[Exercise objective] Using the listing below, extract each line that has the word "window" in it.

[Given data]

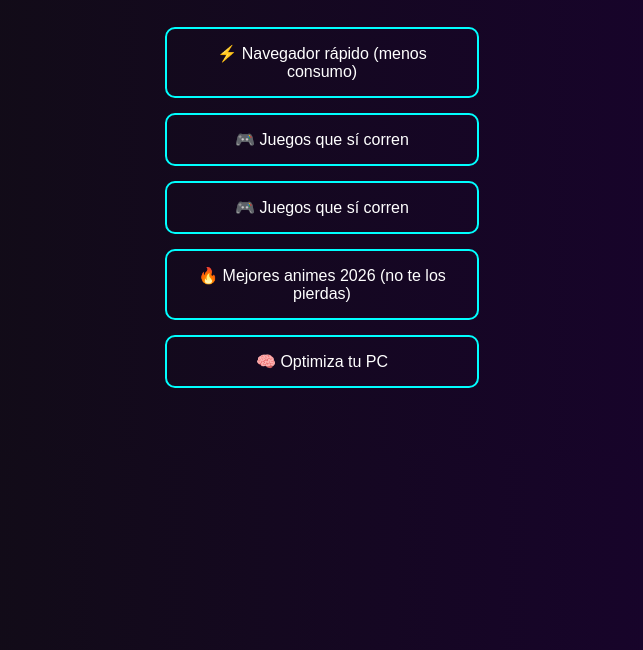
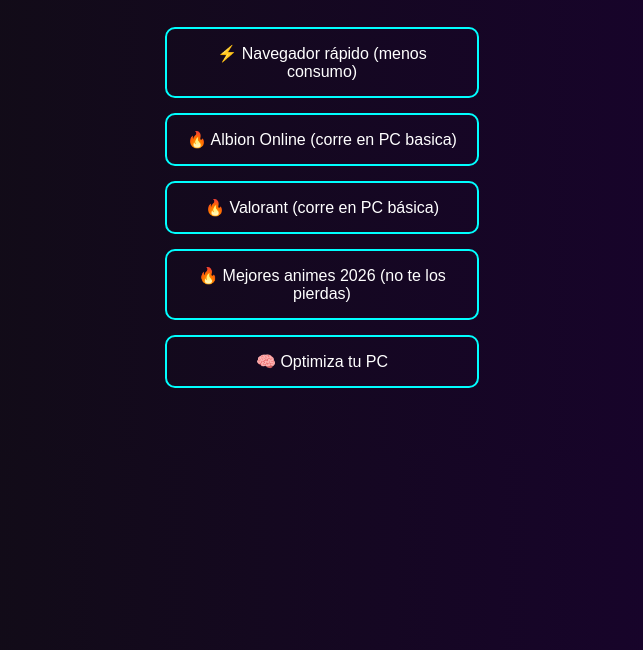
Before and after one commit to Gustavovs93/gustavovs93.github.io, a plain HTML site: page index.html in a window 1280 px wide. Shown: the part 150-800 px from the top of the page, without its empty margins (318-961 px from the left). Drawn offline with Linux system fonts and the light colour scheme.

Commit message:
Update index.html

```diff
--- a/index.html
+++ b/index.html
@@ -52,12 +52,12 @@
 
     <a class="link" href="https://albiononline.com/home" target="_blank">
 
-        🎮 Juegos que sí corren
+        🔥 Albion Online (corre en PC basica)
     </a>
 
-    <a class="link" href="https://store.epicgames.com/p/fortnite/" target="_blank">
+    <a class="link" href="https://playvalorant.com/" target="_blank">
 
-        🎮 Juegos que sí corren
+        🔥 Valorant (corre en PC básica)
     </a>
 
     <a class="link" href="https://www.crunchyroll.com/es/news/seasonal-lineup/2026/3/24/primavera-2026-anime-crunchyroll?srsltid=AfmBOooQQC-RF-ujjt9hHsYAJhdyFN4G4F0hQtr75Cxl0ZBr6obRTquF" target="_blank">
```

---

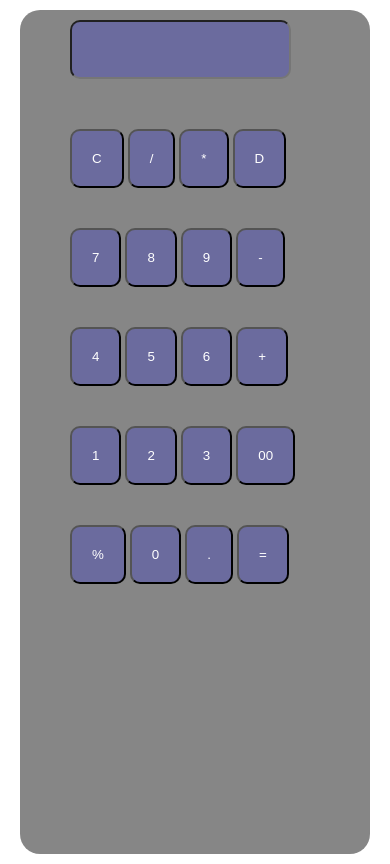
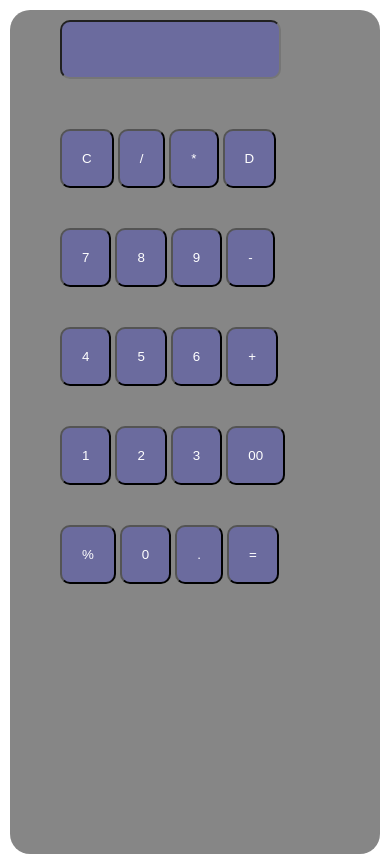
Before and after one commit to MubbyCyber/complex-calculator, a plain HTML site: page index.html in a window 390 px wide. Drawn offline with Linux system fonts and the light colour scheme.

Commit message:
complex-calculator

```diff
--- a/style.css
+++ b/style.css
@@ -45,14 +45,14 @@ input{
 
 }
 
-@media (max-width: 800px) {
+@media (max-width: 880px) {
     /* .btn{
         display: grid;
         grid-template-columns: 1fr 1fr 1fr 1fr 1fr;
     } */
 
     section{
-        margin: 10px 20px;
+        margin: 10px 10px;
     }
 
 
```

[Task response]
Before and after one commit to Gustavovs93/gustavovs93.github.io, a plain HTML site: page index.html in a window 1280 px wide. Shown: the part 150-800 px from the top of the page, without its empty margins (318-961 px from the left). Drawn offline with Linux system fonts and the light colour scheme.
Before and after one commit to MubbyCyber/complex-calculator, a plain HTML site: page index.html in a window 390 px wide. Drawn offline with Linux system fonts and the light colour scheme.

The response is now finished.